Exhibitions > 3 in 1: Contemporary Explorations in Architecture and Design
3 in 1: Contemporary Explorations in Architecture and Design
September 28, 2013–January 5, 2014
Developed as three mini-exhibitions in one, these explorations into fashion, architecture, and product design illustrate the range of work in the museum’s architecture and design collection. The practitioners presented—fashion designer Issey Miyake, architect Greg Lynn, and designers Scholten & Baijings—are at the forefront of their respective fields and well known for using research, experimentation, and innovation to drive new forms of architecture and design.

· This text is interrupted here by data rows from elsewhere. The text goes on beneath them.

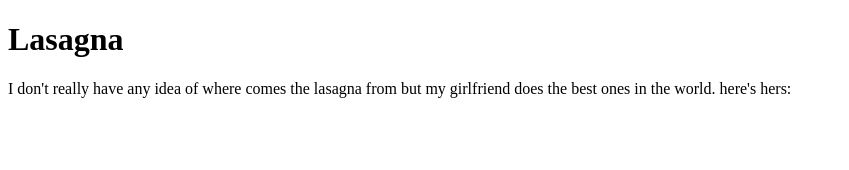
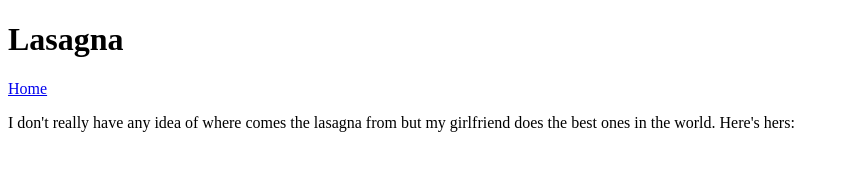
Before and after one commit to agarmar98/odin-recipes, a plain HTML site: page recipes/lasagna.html in a window 1280 px wide. Shown: the whole page, without its empty margins (0-849 px from the left). Drawn offline with Linux system fonts and the light colour scheme.

Commit message:
added Home link to the html index on recipes
for better navigation

```diff
--- a/recipes/lasagna.html
+++ b/recipes/lasagna.html
@@ -7,8 +7,9 @@
 </head>
 <body>
   <h1>Lasagna</h1>
+  <a href="../index.html">Home</a>
   <p>I don't really have any idea of where comes the lasagna from
-    but my girlfriend does the best ones in the world. here's hers:
+    but my girlfriend does the best ones in the world. Here's hers:
   </p>
 </body>
 </html>
```
Also changed, not shown: recipes/hamburger.html (+1 -0 lines), recipes/pizza.html (+1 -0 lines).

Reality Lab, Issey Miyake Design Studio: 132 5 and IN EI Japanese fashion designer Issey Miyake has developed a unique practice focused on experimentation in material, structure, and form. Miyake’s design studio, Reality Lab, has developed innovative products such as 132 5, a clothing line, and IN EI, a line of lamps for Artemide. Featured in this exhibition, these two product lines were developed around the concept of using origami-folding techniques to create two-dimensional geometric patterns that unfold to create voluminous forms.
Greg Lynn Form: Stranded Sears Tower One of the pioneers of digital architecture, Los Angeles–based architect Greg Lynn was one of the first to explore computer programming as a vehicle for creative expression, and Stranded Sears Tower is one of his seminal projects. Asked to reenvision Chicago’s landmark building for a 1992 exhibition, Lynn separated the nine structural tubes of the Sears Tower into individual strands then reoriented these horizontally along the Chicago River to develop a new supple, fluid architecture. As Lynn is known as a promoter of the “paperless” studio, this project is even more significant in that it was his last project created entirely by hand.
Scholten & Baijings: Colour Installation Scholten & Baijings: Colour Installation Dutch designers Scholten & Baijings take a disciplined approach to design, combining craft practices and industrial processes to rethink everyday objects. Through a masterful use of color, minimal forms, and material innovation, they have amassed a significant portfolio of projects over a period of 13 years. Designed specifically for the Art Institute, Colour Installation presents a spectrum of the firm’s projects, ranging from tableware produced by the Japanese artisan company 1616 / Arita to mass-produced textiles and furniture by Danish manufacturers Hay.
Sponsors This exhibition was made possible by the generous support of the Architecture & Design Society and the Celia and David Hilliard Fund.
Special thanks to 1616 / Arita Japan, Georg Jensen, HAY, Karimoku New Standard, Maharam, Pastoe, and Thomas Eyck.
6 hours 25 min ago The Art Institute of Chicago #TBT 1996: A lion’s job is never done. The Art Institute’s faithful companions look over Michigan Avenue, 103 years after they first arrived at the museum.
10 hours 24 min ago The Art Institute of Chicago NOW OPEN—The Shogun’s World: Japanese Maps from the 18th and 19th Centuries
Now on view in Gallery 107, The Shogun's World showcases the distinct beauty of Japanese mapmaking. These heavily image-based maps occasionally explore spiritual landscapes in addition to physical geography. The importance of spirituality in this tradition is shown in this detail from a mid-19th century map of Yokohama Harbor, where the legend color-codes not only landmarks like Buddhist temples, foreigners’ residences, and stone bridges, but also the locations of spiritually significant trees and rocks.